:: Input records ::

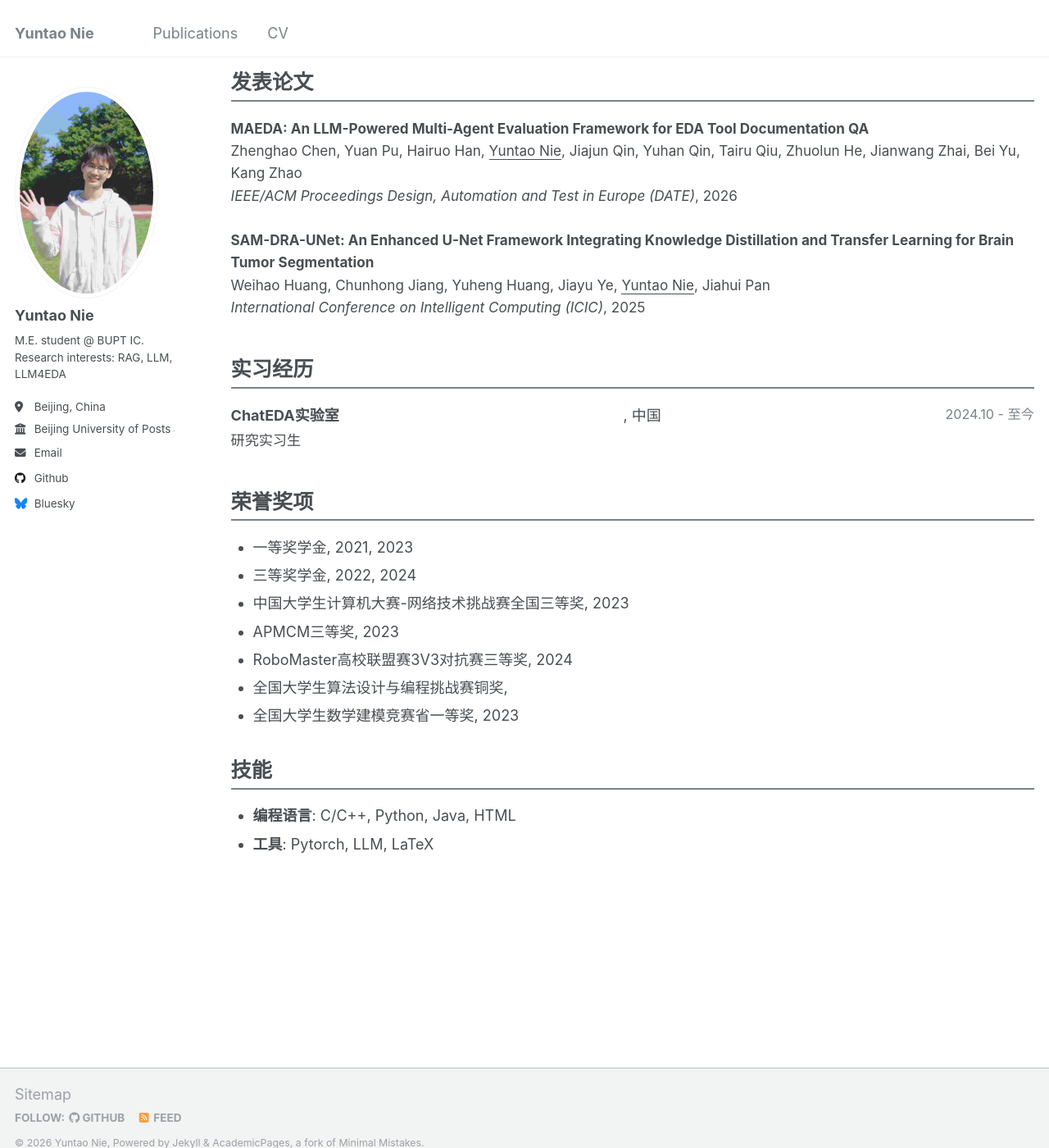
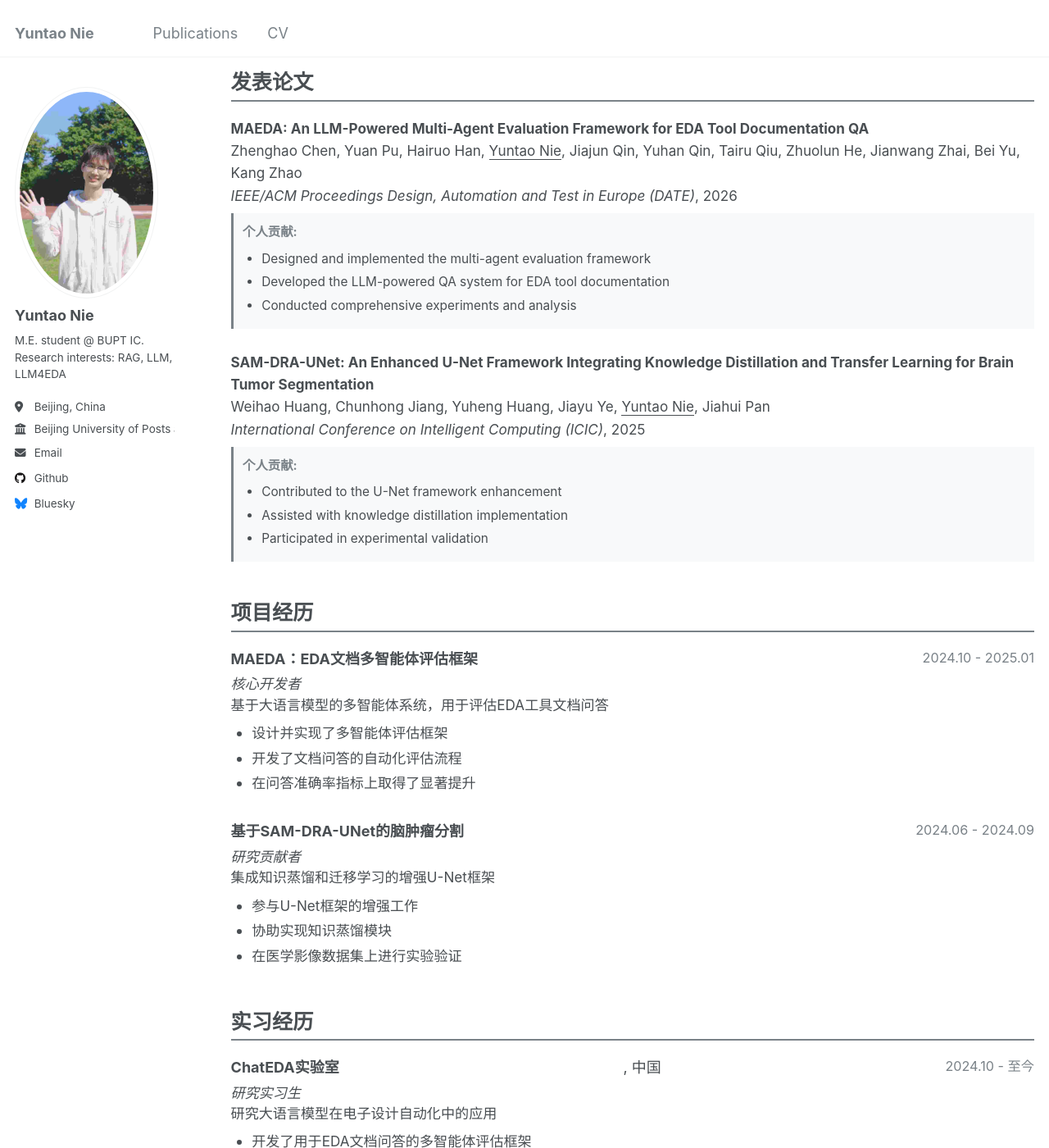
Before and after one commit to 1571859588/1571859588.github.io, a Jekyll site: the page built from _pages/cv-zh.md, in a window 1280 px wide and 1400 px high, scrolled down 749 px. Shown: the whole window at 82% size. Built offline with Jekyll 4.4.1, drawn with Linux system fonts in a browser that asks for light colours; some of the changed text lies outside the part shown.

Commit message:
update cv projects

```diff
--- a/_data/cv.yml
+++ b/_data/cv.yml
@@ -55,6 +55,13 @@ education:
       zh: "2021.9 - 2025.6"
 
 # Internships
+# Each internship can have:
+# - company: Company name (en/zh)
+# - location: Location (en/zh)
+# - position: Job title (en/zh)
+# - date: Time period (en/zh)
+# - description: Brief description (en/zh)
+# - responsibilities: List of responsibilities/projects worked on (en/zh)
 internships:
   - company:
       en: "ChatEDA Lab"
@@ -69,8 +76,69 @@ internships:
       en: "Oct. 2024 - Present"
       zh: "2024.10 - 至今"
     description:
-      en: ""
-      zh: ""
+      en: "Research on LLM applications in Electronic Design Automation"
+      zh: "研究大语言模型在电子设计自动化中的应用"
+    responsibilities:
+      en:
+        - "Developed multi-agent evaluation framework for EDA documentation QA"
+        - "Built LLM-powered question answering system for technical documentation"
+        - "Conducted experiments and analysis on RAG systems"
+      zh:
+        - "开发了用于EDA文档问答的多智能体评估框架"
+        - "构建了基于大语言模型的技术文档问答系统"
+        - "对RAG系统进行了实验和分析"
+
+# Projects
+# Each project can have:
+# - name: Project name (en/zh)
+# - date: Time period (en/zh)
+# - role: Your role in the project (en/zh)
+# - description: Brief description (en/zh)
+# - highlights: Key achievements or responsibilities (en/zh)
+projects:
+  - name:
+      en: "MAEDA: Multi-Agent Evaluation Framework for EDA Documentation"
+      zh: "MAEDA：EDA文档多智能体评估框架"
+    date:
+      en: "2024.10 - 2025.01"
+      zh: "2024.10 - 2025.01"
+    role:
+      en: "Core Developer"
+      zh: "核心开发者"
+    description:
+      en: "An LLM-powered multi-agent system for evaluating EDA tool documentation QA"
+      zh: "基于大语言模型的多智能体系统，用于评估EDA工具文档问答"
+    highlights:
+      en:
+        - "Designed and implemented the multi-agent evaluation framework"
+        - "Developed automated evaluation pipelines for documentation QA"
+        - "Achieved significant improvements in QA accuracy metrics"
+      zh:
+        - "设计并实现了多智能体评估框架"
+        - "开发了文档问答的自动化评估流程"
+        - "在问答准确率指标上取得了显著提升"
+
+  - name:
+      en: "Brain Tumor Segmentation with SAM-DRA-UNet"
+      zh: "基于SAM-DRA-UNet的脑肿瘤分割"
+    date:
+      en: "2024.06 - 2024.09"
+      zh: "2024.06 - 2024.09"
+    role:
+      en: "Research Contributor"
+      zh: "研究贡献者"
+    description:
+      en: "Enhanced U-Net framework integrating knowledge distillation and transfer learning"
+      zh: "集成知识蒸馏和迁移学习的增强U-Net框架"
+    highlights:
+      en:
+        - "Contributed to the U-Net framework enhancement"
+        - "Assisted with knowledge distillation implementation"
+        - "Participated in experimental validation on medical imaging datasets"
+      zh:
+        - "参与U-Net框架的增强工作"
+        - "协助实现知识蒸馏模块"
+        - "在医学影像数据集上进行实验验证"
 
 # Honors & Awards
 awards:
--- a/_pages/cv-zh.md
+++ b/_pages/cv-zh.md
@@ -52,6 +52,34 @@ author_profile: true
     <strong>{{ paper.title }}</strong><br>
     {{ paper.authors | join: ", " }}<br>
     <em>{{ paper.venue }}</em>, {{ paper.date | date: "%Y" }}
+    {% if paper.contribution %}
+    <div class="cv-contribution">
+      <strong>个人贡献:</strong>
+      {{ paper.contribution | markdownify }}
+    </div>
+    {% endif %}
+  </div>
+</div>
+{% endfor %}
+
+<h2 class="cv-section-title">项目经历</h2>
+
+{% for project in site.data.cv.projects %}
+<div class="cv-entry">
+  <div class="cv-entry-header">
+    <strong>{{ project.name.zh }}</strong>
+    <span class="cv-date">{{ project.date.zh }}</span>
+  </div>
+  <div class="cv-entry-content">
+    <em>{{ project.role.zh }}</em><br>
+    {{ project.description.zh }}
+    {% if project.highlights.zh %}
+    <ul class="cv-highlights">
+      {% for highlight in project.highlights.zh %}
+      <li>{{ highlight }}</li>
+      {% endfor %}
+    </ul>
+    {% endif %}
   </div>
 </div>
 {% endfor %}
@@ -65,7 +93,15 @@ author_profile: true
     <span class="cv-date">{{ intern.date.zh }}</span>
   </div>
   <div class="cv-entry-content">
-    {{ intern.position.zh }}{% if intern.description.zh %}<br>{{ intern.description.zh }}{% endif %}
+    <em>{{ intern.position.zh }}</em>
+    {% if intern.description.zh %}<br>{{ intern.description.zh }}{% endif %}
+    {% if intern.responsibilities.zh %}
+    <ul class="cv-highlights">
+      {% for resp in intern.responsibilities.zh %}
+      <li>{{ resp }}</li>
+      {% endfor %}
+    </ul>
+    {% endif %}
   </div>
 </div>
 {% endfor %}
--- a/_sass/_cv.scss
+++ b/_sass/_cv.scss
@@ -147,6 +147,41 @@
   }
 }
 
+.cv-contribution {
+  margin-top: 0.5em;
+  padding: 0.75em;
+  background-color: #f8f9fa;
+  border-left: 3px solid $primary-color;
+  font-size: 0.9em;
+
+  strong {
+    color: $primary-color;
+  }
+
+  ul {
+    margin: 0.5em 0 0 0;
+    padding-left: 1.5em;
+  }
+
+  li {
+    margin-bottom: 0.25em;
+  }
+
+  p {
+    margin: 0.25em 0;
+  }
+}
+
+.cv-highlights {
+  margin: 0.5em 0 0 0;
+  padding-left: 1.5em;
+
+  li {
+    margin-bottom: 0.3em;
+    line-height: 1.5;
+  }
+}
+
 /* Print Styles for PDF Generation */
 @media print {
   /* Hide non-essential elements */
```
Also changed, not shown: _pages/cv.md (+37 -1 lines).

:::

— About this exercise —
With the images excluded, reproduce the data above precisely as written.

— Exercise output —
Before and after one commit to 1571859588/1571859588.github.io, a Jekyll site: the page built from _pages/cv-zh.md, in a window 1280 px wide and 1400 px high, scrolled down 749 px. Shown: the whole window at 82% size. Built offline with Jekyll 4.4.1, drawn with Linux system fonts in a browser that asks for light colours; some of the changed text lies outside the part shown.

Commit message:
update cv projects

```diff
--- a/_data/cv.yml
+++ b/_data/cv.yml
@@ -55,6 +55,13 @@ education:
       zh: "2021.9 - 2025.6"
 
 # Internships
+# Each internship can have:
+# - company: Company name (en/zh)
+# - location: Location (en/zh)
+# - position: Job title (en/zh)
+# - date: Time period (en/zh)
+# - description: Brief description (en/zh)
+# - responsibilities: List of responsibilities/projects worked on (en/zh)
 internships:
   - company:
       en: "ChatEDA Lab"
@@ -69,8 +76,69 @@ internships:
       en: "Oct. 2024 - Present"
       zh: "2024.10 - 至今"
     description:
-      en: ""
-      zh: ""
+      en: "Research on LLM applications in Electronic Design Automation"
+      zh: "研究大语言模型在电子设计自动化中的应用"
+    responsibilities:
+      en:
+        - "Developed multi-agent evaluation framework for EDA documentation QA"
+        - "Built LLM-powered question answering system for technical documentation"
+        - "Conducted experiments and analysis on RAG systems"
+      zh:
+        - "开发了用于EDA文档问答的多智能体评估框架"
+        - "构建了基于大语言模型的技术文档问答系统"
+        - "对RAG系统进行了实验和分析"
+
+# Projects
+# Each project can have:
+# - name: Project name (en/zh)
+# - date: Time period (en/zh)
+# - role: Your role in the project (en/zh)
+# - description: Brief description (en/zh)
+# - highlights: Key achievements or responsibilities (en/zh)
+projects:
+  - name:
+      en: "MAEDA: Multi-Agent Evaluation Framework for EDA Documentation"
+      zh: "MAEDA：EDA文档多智能体评估框架"
+    date:
+      en: "2024.10 - 2025.01"
+      zh: "2024.10 - 2025.01"
+    role:
+      en: "Core Developer"
+      zh: "核心开发者"
+    description:
+      en: "An LLM-powered multi-agent system for evaluating EDA tool documentation QA"
+      zh: "基于大语言模型的多智能体系统，用于评估EDA工具文档问答"
+    highlights:
+      en:
+        - "Designed and implemented the multi-agent evaluation framework"
+        - "Developed automated evaluation pipelines for documentation QA"
+        - "Achieved significant improvements in QA accuracy metrics"
+      zh:
+        - "设计并实现了多智能体评估框架"
+        - "开发了文档问答的自动化评估流程"
+        - "在问答准确率指标上取得了显著提升"
+
+  - name:
+      en: "Brain Tumor Segmentation with SAM-DRA-UNet"
+      zh: "基于SAM-DRA-UNet的脑肿瘤分割"
+    date:
+      en: "2024.06 - 2024.09"
+      zh: "2024.06 - 2024.09"
+    role:
+      en: "Research Contributor"
+      zh: "研究贡献者"
+    description:
+      en: "Enhanced U-Net framework integrating knowledge distillation and transfer learning"
+      zh: "集成知识蒸馏和迁移学习的增强U-Net框架"
+    highlights:
+      en:
+        - "Contributed to the U-Net framework enhancement"
+        - "Assisted with knowledge distillation implementation"
+        - "Participated in experimental validation on medical imaging datasets"
+      zh:
+        - "参与U-Net框架的增强工作"
+        - "协助实现知识蒸馏模块"
+        - "在医学影像数据集上进行实验验证"
 
 # Honors & Awards
 awards:
--- a/_pages/cv-zh.md
+++ b/_pages/cv-zh.md
@@ -52,6 +52,34 @@ author_profile: true
     <strong>{{ paper.title }}</strong><br>
     {{ paper.authors | join: ", " }}<br>
     <em>{{ paper.venue }}</em>, {{ paper.date | date: "%Y" }}
+    {% if paper.contribution %}
+    <div class="cv-contribution">
+      <strong>个人贡献:</strong>
+      {{ paper.contribution | markdownify }}
+    </div>
+    {% endif %}
+  </div>
+</div>
+{% endfor %}
+
+<h2 class="cv-section-title">项目经历</h2>
+
+{% for project in site.data.cv.projects %}
+<div class="cv-entry">
+  <div class="cv-entry-header">
+    <strong>{{ project.name.zh }}</strong>
+    <span class="cv-date">{{ project.date.zh }}</span>
+  </div>
+  <div class="cv-entry-content">
+    <em>{{ project.role.zh }}</em><br>
+    {{ project.description.zh }}
+    {% if project.highlights.zh %}
+    <ul class="cv-highlights">
+      {% for highlight in project.highlights.zh %}
+      <li>{{ highlight }}</li>
+      {% endfor %}
+    </ul>
+    {% endif %}
   </div>
 </div>
 {% endfor %}
@@ -65,7 +93,15 @@ author_profile: true
     <span class="cv-date">{{ intern.date.zh }}</span>
   </div>
   <div class="cv-entry-content">
-    {{ intern.position.zh }}{% if intern.description.zh %}<br>{{ intern.description.zh }}{% endif %}
+    <em>{{ intern.position.zh }}</em>
+    {% if intern.description.zh %}<br>{{ intern.description.zh }}{% endif %}
+    {% if intern.responsibilities.zh %}
+    <ul class="cv-highlights">
+      {% for resp in intern.responsibilities.zh %}
+      <li>{{ resp }}</li>
+      {% endfor %}
+    </ul>
+    {% endif %}
   </div>
 </div>
 {% endfor %}
--- a/_sass/_cv.scss
+++ b/_sass/_cv.scss
@@ -147,6 +147,41 @@
   }
 }
 
+.cv-contribution {
+  margin-top: 0.5em;
+  padding: 0.75em;
+  background-color: #f8f9fa;
+  border-left: 3px solid $primary-color;
+  font-size: 0.9em;
+
+  strong {
+    color: $primary-color;
+  }
+
+  ul {
+    margin: 0.5em 0 0 0;
+    padding-left: 1.5em;
+  }
+
+  li {
+    margin-bottom: 0.25em;
+  }
+
+  p {
+    margin: 0.25em 0;
+  }
+}
+
+.cv-highlights {
+  margin: 0.5em 0 0 0;
+  padding-left: 1.5em;
+
+  li {
+    margin-bottom: 0.3em;
+    line-height: 1.5;
+  }
+}
+
 /* Print Styles for PDF Generation */
 @media print {
   /* Hide non-essential elements */
```
Also changed, not shown: _pages/cv.md (+37 -1 lines).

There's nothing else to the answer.